##### STUDY MATERIAL #####
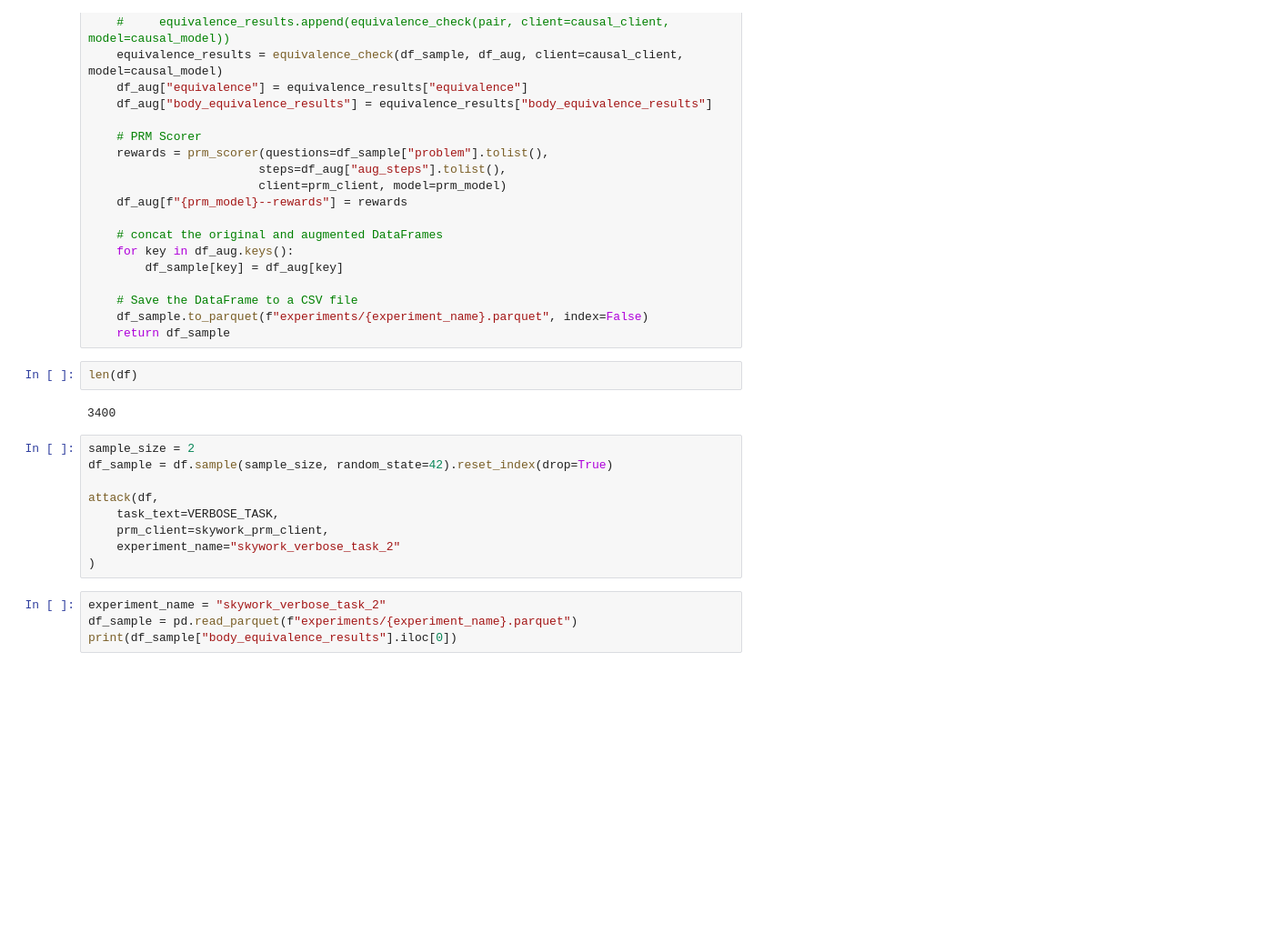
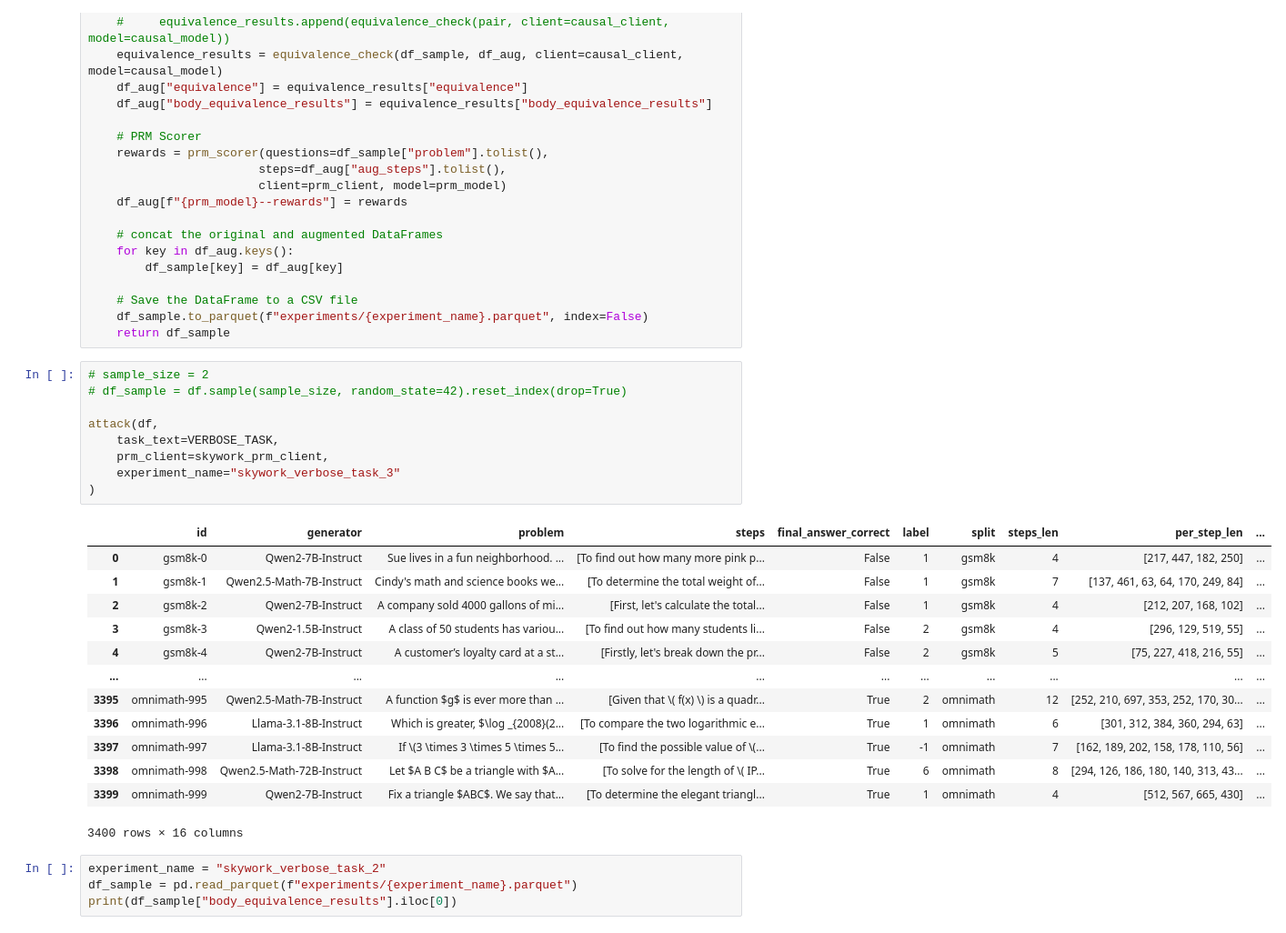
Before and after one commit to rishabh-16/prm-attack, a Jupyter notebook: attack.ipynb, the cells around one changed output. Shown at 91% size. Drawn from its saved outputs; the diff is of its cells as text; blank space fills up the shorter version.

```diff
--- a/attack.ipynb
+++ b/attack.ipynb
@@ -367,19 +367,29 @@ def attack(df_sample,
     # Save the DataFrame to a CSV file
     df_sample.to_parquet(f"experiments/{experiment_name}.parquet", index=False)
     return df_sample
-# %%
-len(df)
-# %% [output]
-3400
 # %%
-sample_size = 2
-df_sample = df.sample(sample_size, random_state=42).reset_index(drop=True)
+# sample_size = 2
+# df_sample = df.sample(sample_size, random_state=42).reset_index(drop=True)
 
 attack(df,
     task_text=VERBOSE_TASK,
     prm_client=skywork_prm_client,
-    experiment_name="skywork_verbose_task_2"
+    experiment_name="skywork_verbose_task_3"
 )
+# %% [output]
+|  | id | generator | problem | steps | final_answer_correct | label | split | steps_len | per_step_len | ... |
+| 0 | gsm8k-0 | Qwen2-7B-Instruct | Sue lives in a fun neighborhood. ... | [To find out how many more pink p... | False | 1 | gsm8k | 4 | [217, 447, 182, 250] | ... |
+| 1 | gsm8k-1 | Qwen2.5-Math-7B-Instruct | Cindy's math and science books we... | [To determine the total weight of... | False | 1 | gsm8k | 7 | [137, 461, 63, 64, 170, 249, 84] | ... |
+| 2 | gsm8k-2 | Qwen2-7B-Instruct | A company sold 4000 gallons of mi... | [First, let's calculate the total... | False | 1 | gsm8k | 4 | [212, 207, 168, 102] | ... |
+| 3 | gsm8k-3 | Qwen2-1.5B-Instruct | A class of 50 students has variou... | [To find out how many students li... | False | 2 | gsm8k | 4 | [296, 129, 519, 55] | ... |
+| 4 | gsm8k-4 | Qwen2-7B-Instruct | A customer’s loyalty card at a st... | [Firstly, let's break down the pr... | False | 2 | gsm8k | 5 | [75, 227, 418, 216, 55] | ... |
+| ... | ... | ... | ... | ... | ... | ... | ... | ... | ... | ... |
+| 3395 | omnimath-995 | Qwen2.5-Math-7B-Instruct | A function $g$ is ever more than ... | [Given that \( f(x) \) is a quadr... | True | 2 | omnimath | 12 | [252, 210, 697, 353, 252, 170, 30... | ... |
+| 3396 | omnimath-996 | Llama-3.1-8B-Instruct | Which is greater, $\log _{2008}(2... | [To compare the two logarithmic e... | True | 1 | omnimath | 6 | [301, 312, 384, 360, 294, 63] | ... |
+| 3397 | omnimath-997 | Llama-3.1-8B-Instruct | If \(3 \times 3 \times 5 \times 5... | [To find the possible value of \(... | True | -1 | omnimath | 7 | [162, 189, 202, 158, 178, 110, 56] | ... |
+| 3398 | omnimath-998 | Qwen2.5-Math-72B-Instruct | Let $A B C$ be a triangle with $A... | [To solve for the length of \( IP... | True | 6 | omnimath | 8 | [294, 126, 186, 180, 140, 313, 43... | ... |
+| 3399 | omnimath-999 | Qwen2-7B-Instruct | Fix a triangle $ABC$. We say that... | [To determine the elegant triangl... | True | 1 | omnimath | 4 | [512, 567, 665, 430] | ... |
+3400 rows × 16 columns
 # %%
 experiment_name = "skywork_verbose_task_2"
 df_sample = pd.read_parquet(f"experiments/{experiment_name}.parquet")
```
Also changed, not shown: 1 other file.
#####
##### STUDY MATERIAL #####
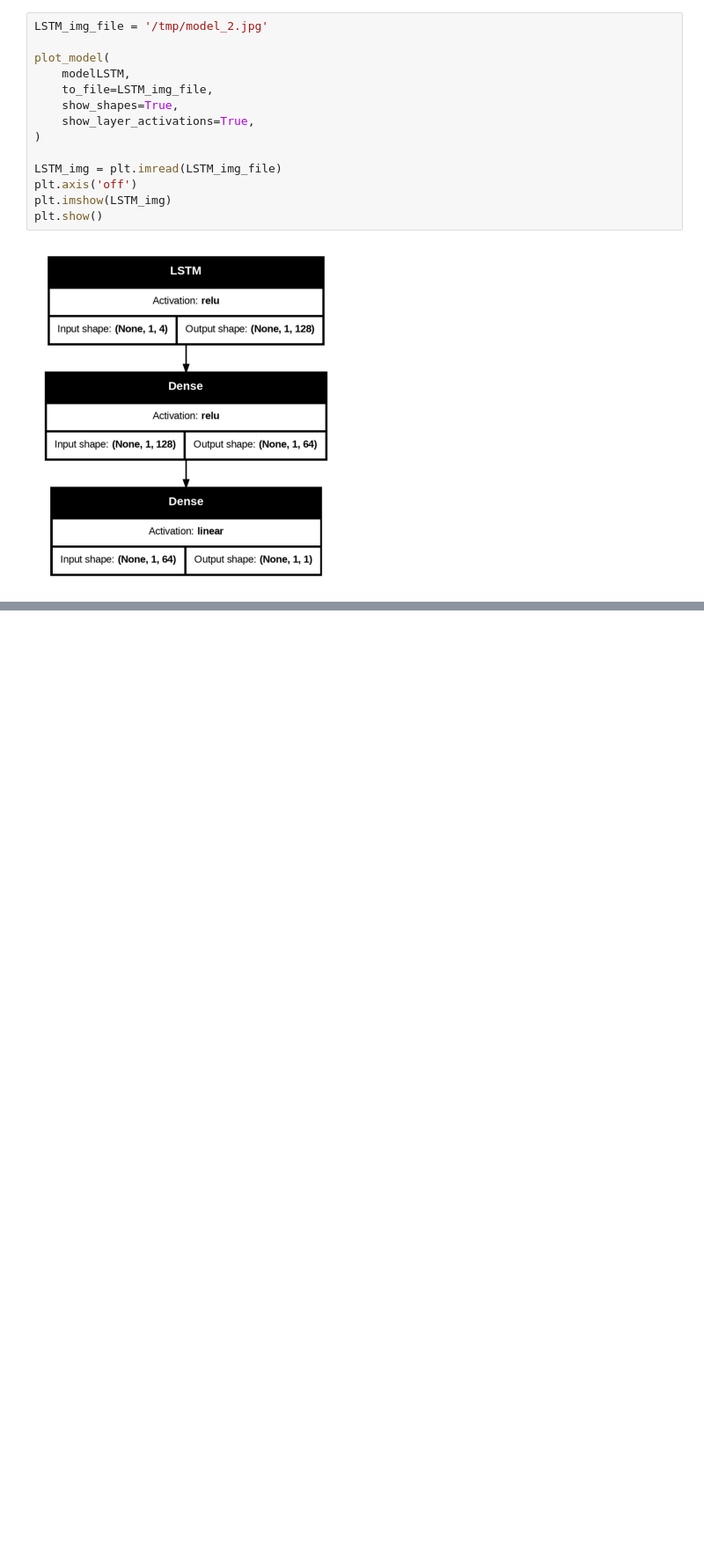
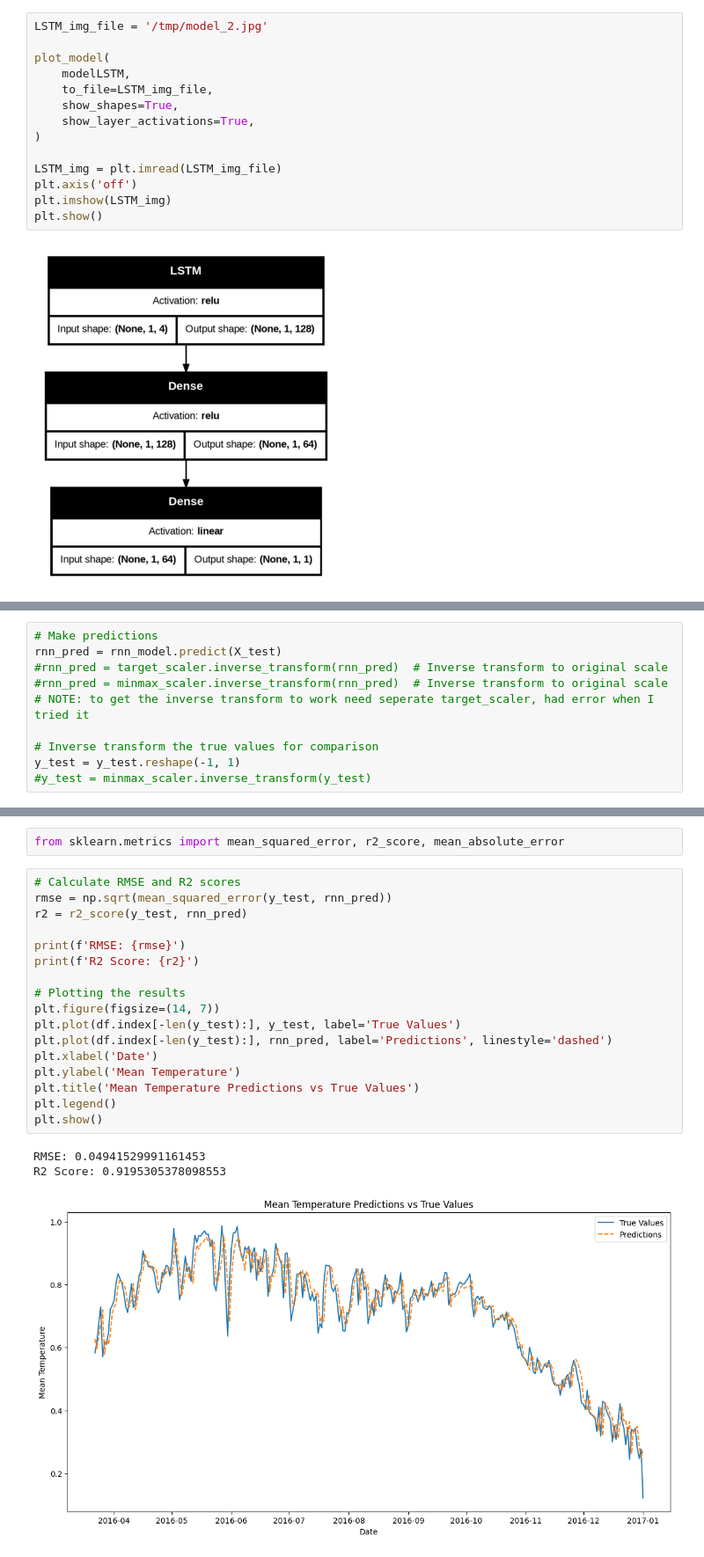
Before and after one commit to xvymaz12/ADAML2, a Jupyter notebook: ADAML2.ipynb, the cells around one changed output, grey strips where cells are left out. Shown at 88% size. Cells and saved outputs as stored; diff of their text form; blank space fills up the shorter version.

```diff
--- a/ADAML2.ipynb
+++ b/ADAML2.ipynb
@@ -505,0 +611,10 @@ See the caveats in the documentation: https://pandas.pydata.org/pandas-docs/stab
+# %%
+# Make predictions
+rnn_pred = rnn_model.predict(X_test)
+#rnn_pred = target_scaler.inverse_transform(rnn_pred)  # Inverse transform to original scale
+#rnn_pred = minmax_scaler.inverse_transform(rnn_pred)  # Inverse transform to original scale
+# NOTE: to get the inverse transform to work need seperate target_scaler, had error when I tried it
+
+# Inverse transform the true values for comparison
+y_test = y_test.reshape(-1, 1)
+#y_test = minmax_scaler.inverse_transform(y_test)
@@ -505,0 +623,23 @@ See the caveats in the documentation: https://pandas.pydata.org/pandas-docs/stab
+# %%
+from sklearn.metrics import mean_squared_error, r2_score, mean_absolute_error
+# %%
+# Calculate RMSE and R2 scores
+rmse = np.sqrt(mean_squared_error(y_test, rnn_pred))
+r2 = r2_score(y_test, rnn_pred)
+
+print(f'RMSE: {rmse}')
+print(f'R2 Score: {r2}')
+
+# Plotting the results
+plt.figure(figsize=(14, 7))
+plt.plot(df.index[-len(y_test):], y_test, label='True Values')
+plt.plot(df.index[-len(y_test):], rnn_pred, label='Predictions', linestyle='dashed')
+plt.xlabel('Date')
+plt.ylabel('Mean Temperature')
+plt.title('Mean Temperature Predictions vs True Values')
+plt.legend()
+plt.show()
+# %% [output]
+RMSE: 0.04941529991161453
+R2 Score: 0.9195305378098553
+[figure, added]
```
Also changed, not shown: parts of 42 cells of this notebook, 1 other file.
#####
##### STUDY MATERIAL #####
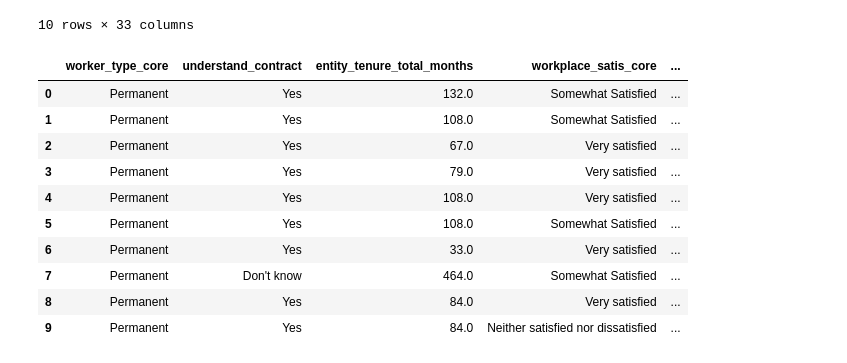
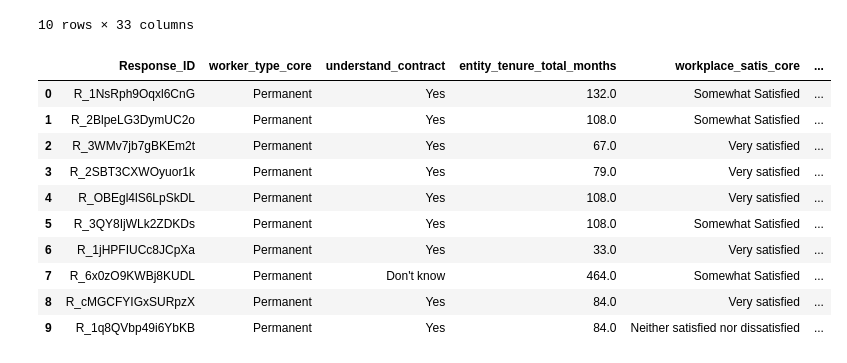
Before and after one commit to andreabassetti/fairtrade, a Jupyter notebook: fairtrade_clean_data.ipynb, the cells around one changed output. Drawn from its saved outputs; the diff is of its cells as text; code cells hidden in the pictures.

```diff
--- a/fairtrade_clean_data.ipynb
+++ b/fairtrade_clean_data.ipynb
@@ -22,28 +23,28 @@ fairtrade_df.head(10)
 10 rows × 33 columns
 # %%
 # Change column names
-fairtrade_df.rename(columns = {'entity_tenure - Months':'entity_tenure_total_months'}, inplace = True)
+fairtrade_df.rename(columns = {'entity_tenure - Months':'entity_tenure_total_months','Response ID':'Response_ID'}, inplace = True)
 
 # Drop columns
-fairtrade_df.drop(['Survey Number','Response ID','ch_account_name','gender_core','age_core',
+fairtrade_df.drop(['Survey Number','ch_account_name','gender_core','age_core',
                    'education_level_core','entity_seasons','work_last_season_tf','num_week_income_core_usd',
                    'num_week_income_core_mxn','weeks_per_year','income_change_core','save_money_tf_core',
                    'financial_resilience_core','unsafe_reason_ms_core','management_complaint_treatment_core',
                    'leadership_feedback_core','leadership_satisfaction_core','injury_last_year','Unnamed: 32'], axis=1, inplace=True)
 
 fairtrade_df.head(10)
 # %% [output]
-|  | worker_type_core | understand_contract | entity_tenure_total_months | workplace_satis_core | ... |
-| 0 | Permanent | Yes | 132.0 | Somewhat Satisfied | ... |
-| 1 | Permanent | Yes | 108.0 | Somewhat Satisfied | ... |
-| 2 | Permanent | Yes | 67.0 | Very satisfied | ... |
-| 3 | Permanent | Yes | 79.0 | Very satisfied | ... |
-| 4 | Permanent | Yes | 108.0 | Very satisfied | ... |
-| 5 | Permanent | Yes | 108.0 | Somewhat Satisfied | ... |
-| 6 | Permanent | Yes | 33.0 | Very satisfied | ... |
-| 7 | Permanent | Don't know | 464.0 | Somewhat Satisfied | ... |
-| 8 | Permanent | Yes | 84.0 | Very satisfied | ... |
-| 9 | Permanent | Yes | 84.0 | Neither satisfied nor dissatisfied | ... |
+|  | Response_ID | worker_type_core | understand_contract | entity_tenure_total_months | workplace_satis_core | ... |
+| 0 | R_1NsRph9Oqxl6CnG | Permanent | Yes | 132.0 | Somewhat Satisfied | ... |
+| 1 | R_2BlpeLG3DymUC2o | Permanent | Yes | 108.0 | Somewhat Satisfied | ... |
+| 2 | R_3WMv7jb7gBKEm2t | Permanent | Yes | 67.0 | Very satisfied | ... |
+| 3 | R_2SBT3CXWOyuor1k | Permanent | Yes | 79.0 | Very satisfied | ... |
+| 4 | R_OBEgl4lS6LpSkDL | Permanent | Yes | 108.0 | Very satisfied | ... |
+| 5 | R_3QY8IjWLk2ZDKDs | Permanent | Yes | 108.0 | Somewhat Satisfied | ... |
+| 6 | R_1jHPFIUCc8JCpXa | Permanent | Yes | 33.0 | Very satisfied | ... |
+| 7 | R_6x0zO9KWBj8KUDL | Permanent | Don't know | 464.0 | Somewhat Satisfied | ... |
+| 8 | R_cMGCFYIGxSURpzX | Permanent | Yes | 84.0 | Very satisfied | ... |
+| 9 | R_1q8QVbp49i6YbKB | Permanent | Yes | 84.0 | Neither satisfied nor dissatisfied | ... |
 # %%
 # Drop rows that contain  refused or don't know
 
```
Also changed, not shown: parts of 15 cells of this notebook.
#####
EXERCISE GOAL:
Answer with a number only: how many lines above include the word "ipynb"?

WRITTEN REPLY:
9